◆ Work instructions: For each line below that includes the string "default", show the whole line.

◆ Data for review:
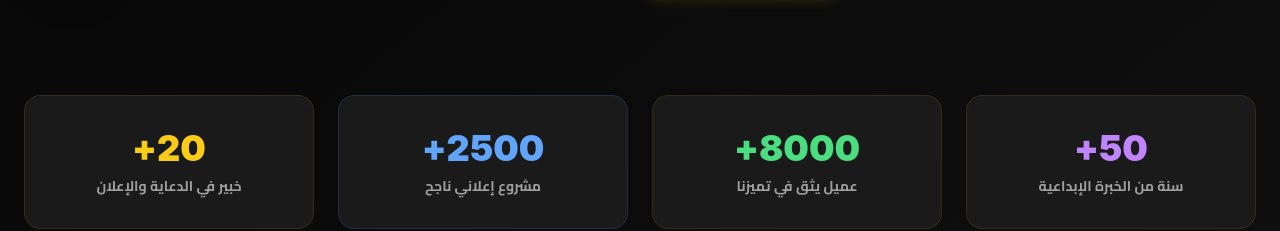
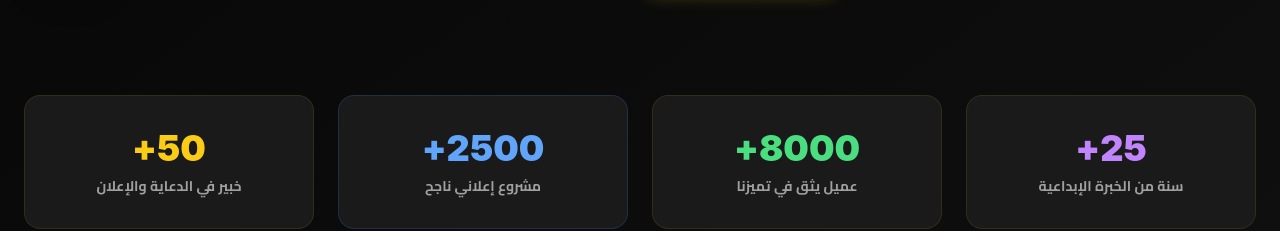
Before and after one commit to mmmelbahrawy55-beep/elbahrawy-.com, a Next.js app in the folder apps/web/: page / in a window 1280 px wide. Shown: the part 800-1031 px from the top of the page. Built offline with nearby package versions, Linux system fonts and the light colour scheme.

Commit message:
Update stats and tagline

```diff
--- a/apps/web/src/app/page.tsx
+++ b/apps/web/src/app/page.tsx
@@ -82,7 +82,7 @@ export default function Home() {
           {/* Stats Grid */}
           <div data-aos="fade-up" data-aos-delay="400" className="grid grid-cols-2 lg:grid-cols-4 gap-4 md:gap-6 mt-24">
             <div className="bg-muted backdrop-blur-sm border border-border p-6 md:p-8 rounded-2xl hover:border-primary/30 transition group">
-              <div className="text-3xl md:text-4xl font-black text-purple-400 mb-2 group-hover:scale-110 transition">50+</div>
+              <div className="text-3xl md:text-4xl font-black text-purple-400 mb-2 group-hover:scale-110 transition">25+</div>
               <div className="text-muted-foreground text-xs md:text-sm font-bold">سنة من الخبرة الإبداعية</div>
             </div>
             <div className="bg-muted backdrop-blur-sm border border-border p-6 md:p-8 rounded-2xl hover:border-primary/30 transition group">
@@ -94,7 +94,7 @@ export default function Home() {
               <div className="text-muted-foreground text-xs md:text-sm font-bold">مشروع إعلاني ناجح</div>
             </div>
             <div className="bg-muted backdrop-blur-sm border border-border p-6 md:p-8 rounded-2xl hover:border-primary/30 transition group">
-              <div className="text-3xl md:text-4xl font-black text-yellow-400 mb-2 group-hover:scale-110 transition">20+</div>
+              <div className="text-3xl md:text-4xl font-black text-yellow-400 mb-2 group-hover:scale-110 transition">50+</div>
               <div className="text-muted-foreground text-xs md:text-sm font-bold">خبير في الدعاية والإعلان</div>
             </div>
           </div>
```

◆ Output:
@@ -82,7 +82,7 @@ export default function Home() {
@@ -94,7 +94,7 @@ export default function Home() {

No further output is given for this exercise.